*ACTION ITEM*.
Make an exact copy of all the entries below, with the pictures left out.

*** Begin section ***

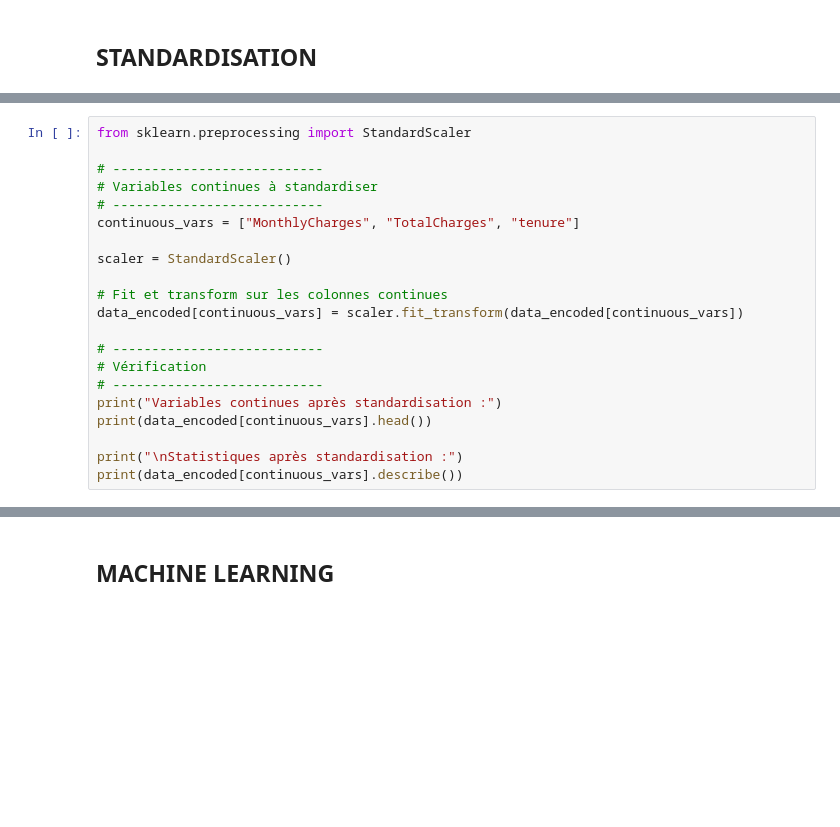
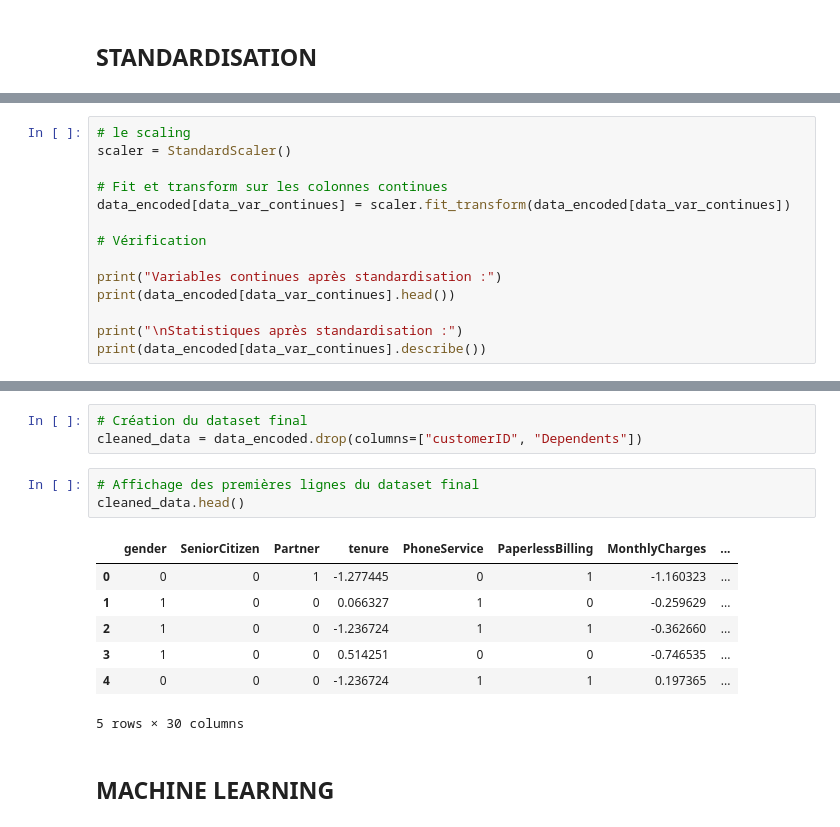
Before and after one commit to Elijoelemile/PREDICTION_DU_CHURN_CLIENT_AVEC_MODELE_DE_MACHINE_LEARNING, a Jupyter notebook: infrastructure/data_lake/raw_data/prediction_du_churn_client.ipynb, the cells around one changed output, grey strips where cells are left out. Cells and saved outputs as stored; diff of their text form; blank space fills up the shorter version.

Commit message:
mRéalisation complète de la préparation de données et nettoyage. Et Création du dataset final

```diff
--- a/infrastructure/data_lake/raw_data/prediction_du_churn_client.ipynb
+++ b/infrastructure/data_lake/raw_data/prediction_du_churn_client.ipynb
@@ -751,21 +744,14 @@ La standardisation concerne les variables continues, elle leur permet d'être mi
 # %%
-from sklearn.preprocessing import StandardScaler
-
-# ---------------------------
-# Variables continues à standardiser
-# ---------------------------
-continuous_vars = ["MonthlyCharges", "TotalCharges", "tenure"]
-
+# le scaling
 scaler = StandardScaler()
 
 # Fit et transform sur les colonnes continues
-data_encoded[continuous_vars] = scaler.fit_transform(data_encoded[continuous_vars])
+data_encoded[data_var_continues] = scaler.fit_transform(data_encoded[data_var_continues])
 
-# ---------------------------
 # Vérification
-# ---------------------------
+
 print("Variables continues après standardisation :")
-print(data_encoded[continuous_vars].head())
+print(data_encoded[data_var_continues].head())
 
 print("\nStatistiques après standardisation :")
-print(data_encoded[continuous_vars].describe())
+print(data_encoded[data_var_continues].describe())
@@ -772,2 +787,16 @@ print(data_encoded[continuous_vars].describe())
+# %%
+# Création du dataset final
+cleaned_data = data_encoded.drop(columns=["customerID", "Dependents"])
+# %%
+# Affichage des premières lignes du dataset final
+cleaned_data.head()
+# %% [output]
+|  | gender | SeniorCitizen | Partner | tenure | PhoneService | PaperlessBilling | MonthlyCharges | ... |
+| 0 | 0 | 0 | 1 | -1.277445 | 0 | 1 | -1.160323 | ... |
+| 1 | 1 | 0 | 0 | 0.066327 | 1 | 0 | -0.259629 | ... |
+| 2 | 1 | 0 | 0 | -1.236724 | 1 | 1 | -0.362660 | ... |
+| 3 | 1 | 0 | 0 | 0.514251 | 0 | 0 | -0.746535 | ... |
+| 4 | 0 | 0 | 0 | -1.236724 | 1 | 1 | 0.197365 | ... |
+5 rows × 30 columns
 # %% [markdown]
 ## MACHINE LEARNING
```
Also changed, not shown: parts of 9 cells of this notebook.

*** End section ***

*COMPLETED TASK*.
Before and after one commit to Elijoelemile/PREDICTION_DU_CHURN_CLIENT_AVEC_MODELE_DE_MACHINE_LEARNING, a Jupyter notebook: infrastructure/data_lake/raw_data/prediction_du_churn_client.ipynb, the cells around one changed output, grey strips where cells are left out. Cells and saved outputs as stored; diff of their text form; blank space fills up the shorter version.

Commit message:
mRéalisation complète de la préparation de données et nettoyage. Et Création du dataset final

```diff
--- a/infrastructure/data_lake/raw_data/prediction_du_churn_client.ipynb
+++ b/infrastructure/data_lake/raw_data/prediction_du_churn_client.ipynb
@@ -751,21 +744,14 @@ La standardisation concerne les variables continues, elle leur permet d'être mi
 # %%
-from sklearn.preprocessing import StandardScaler
-
-# ---------------------------
-# Variables continues à standardiser
-# ---------------------------
-continuous_vars = ["MonthlyCharges", "TotalCharges", "tenure"]
-
+# le scaling
 scaler = StandardScaler()
 
 # Fit et transform sur les colonnes continues
-data_encoded[continuous_vars] = scaler.fit_transform(data_encoded[continuous_vars])
+data_encoded[data_var_continues] = scaler.fit_transform(data_encoded[data_var_continues])
 
-# ---------------------------
 # Vérification
-# ---------------------------
+
 print("Variables continues après standardisation :")
-print(data_encoded[continuous_vars].head())
+print(data_encoded[data_var_continues].head())
 
 print("\nStatistiques après standardisation :")
-print(data_encoded[continuous_vars].describe())
+print(data_encoded[data_var_continues].describe())
@@ -772,2 +787,16 @@ print(data_encoded[continuous_vars].describe())
+# %%
+# Création du dataset final
+cleaned_data = data_encoded.drop(columns=["customerID", "Dependents"])
+# %%
+# Affichage des premières lignes du dataset final
+cleaned_data.head()
+# %% [output]
+|  | gender | SeniorCitizen | Partner | tenure | PhoneService | PaperlessBilling | MonthlyCharges | ... |
+| 0 | 0 | 0 | 1 | -1.277445 | 0 | 1 | -1.160323 | ... |
+| 1 | 1 | 0 | 0 | 0.066327 | 1 | 0 | -0.259629 | ... |
+| 2 | 1 | 0 | 0 | -1.236724 | 1 | 1 | -0.362660 | ... |
+| 3 | 1 | 0 | 0 | 0.514251 | 0 | 0 | -0.746535 | ... |
+| 4 | 0 | 0 | 0 | -1.236724 | 1 | 1 | 0.197365 | ... |
+5 rows × 30 columns
 # %% [markdown]
 ## MACHINE LEARNING
```
Also changed, not shown: parts of 9 cells of this notebook.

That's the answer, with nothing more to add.